**** Input ****

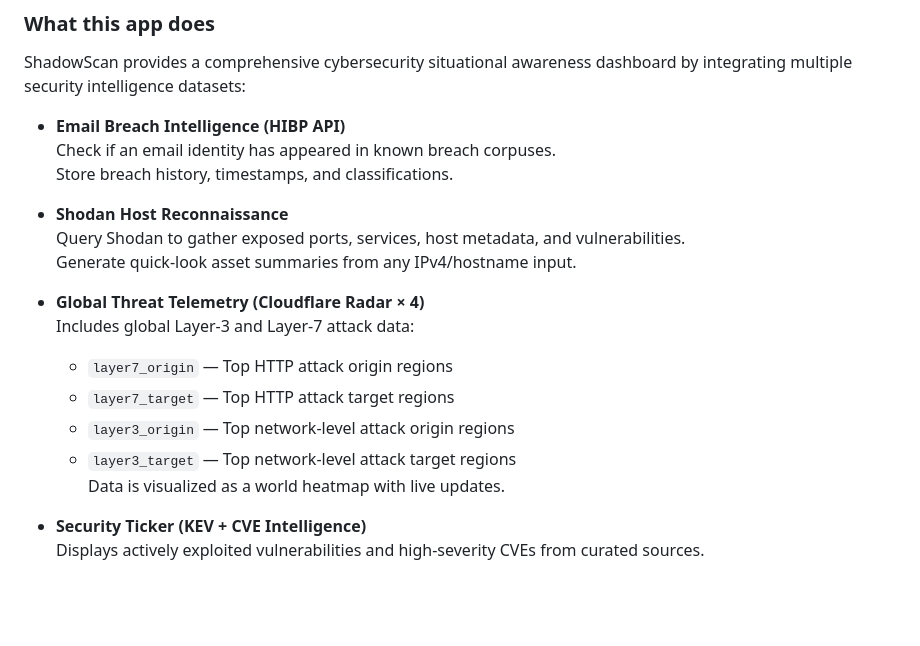
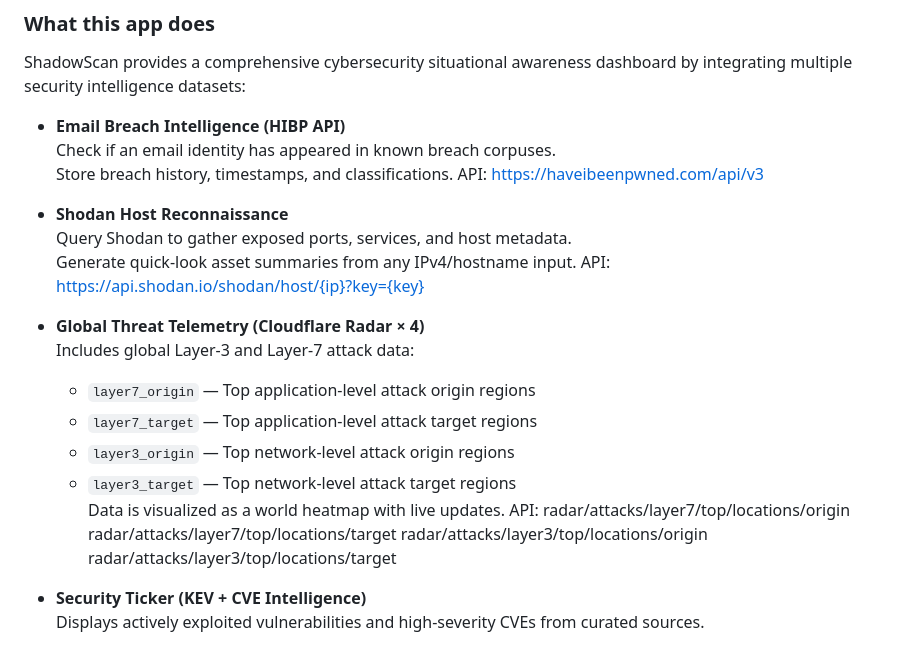
Before and after one commit to jjohnson35mps/finalprojectJeffJohnson, a Markdown page: README.md, the part around the change. Drawn GitHub-style; blank space fills up the shorter version.

Commit message:
restore point - readme changes

```diff
--- a/README.md
+++ b/README.md
@@ -19,18 +19,24 @@ ShadowScan provides a comprehensive cybersecurity situational awareness dashboar
 - **Email Breach Intelligence (HIBP API)**
   Check if an email identity has appeared in known breach corpuses.
   Store breach history, timestamps, and classifications.
+  API: https://haveibeenpwned.com/api/v3
 
 - **Shodan Host Reconnaissance**
-  Query Shodan to gather exposed ports, services, host metadata, and vulnerabilities.
+  Query Shodan to gather exposed ports, services, and host metadata.
   Generate quick-look asset summaries from any IPv4/hostname input.
+  API: https://api.shodan.io/shodan/host/{ip}?key={key}
 
 - **Global Threat Telemetry (Cloudflare Radar × 4)**
   Includes global Layer-3 and Layer-7 attack data:
-  - `layer7_origin` — Top HTTP attack origin regions
-  - `layer7_target` — Top HTTP attack target regions
+  - `layer7_origin` — Top application-level attack origin regions
+  - `layer7_target` — Top application-level attack target regions
   - `layer3_origin` — Top network-level attack origin regions
   - `layer3_target` — Top network-level attack target regions
   Data is visualized as a world heatmap with live updates.
+  API: radar/attacks/layer7/top/locations/origin
+       radar/attacks/layer7/top/locations/target
+       radar/attacks/layer3/top/locations/origin
+       radar/attacks/layer3/top/locations/target
 
 - **Security Ticker (KEV + CVE Intelligence)**
   Displays actively exploited vulnerabilities and high-severity CVEs from curated sources.
```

****

** Exercise details **
In your copy, leave out the pictures and reproduce the material above exactly.

** Task answer **
Before and after one commit to jjohnson35mps/finalprojectJeffJohnson, a Markdown page: README.md, the part around the change. Drawn GitHub-style; blank space fills up the shorter version.

Commit message:
restore point - readme changes

```diff
--- a/README.md
+++ b/README.md
@@ -19,18 +19,24 @@ ShadowScan provides a comprehensive cybersecurity situational awareness dashboar
 - **Email Breach Intelligence (HIBP API)**
   Check if an email identity has appeared in known breach corpuses.
   Store breach history, timestamps, and classifications.
+  API: https://haveibeenpwned.com/api/v3
 
 - **Shodan Host Reconnaissance**
-  Query Shodan to gather exposed ports, services, host metadata, and vulnerabilities.
+  Query Shodan to gather exposed ports, services, and host metadata.
   Generate quick-look asset summaries from any IPv4/hostname input.
+  API: https://api.shodan.io/shodan/host/{ip}?key={key}
 
 - **Global Threat Telemetry (Cloudflare Radar × 4)**
   Includes global Layer-3 and Layer-7 attack data:
-  - `layer7_origin` — Top HTTP attack origin regions
-  - `layer7_target` — Top HTTP attack target regions
+  - `layer7_origin` — Top application-level attack origin regions
+  - `layer7_target` — Top application-level attack target regions
   - `layer3_origin` — Top network-level attack origin regions
   - `layer3_target` — Top network-level attack target regions
   Data is visualized as a world heatmap with live updates.
+  API: radar/attacks/layer7/top/locations/origin
+       radar/attacks/layer7/top/locations/target
+       radar/attacks/layer3/top/locations/origin
+       radar/attacks/layer3/top/locations/target
 
 - **Security Ticker (KEV + CVE Intelligence)**
   Displays actively exploited vulnerabilities and high-severity CVEs from curated sources.
```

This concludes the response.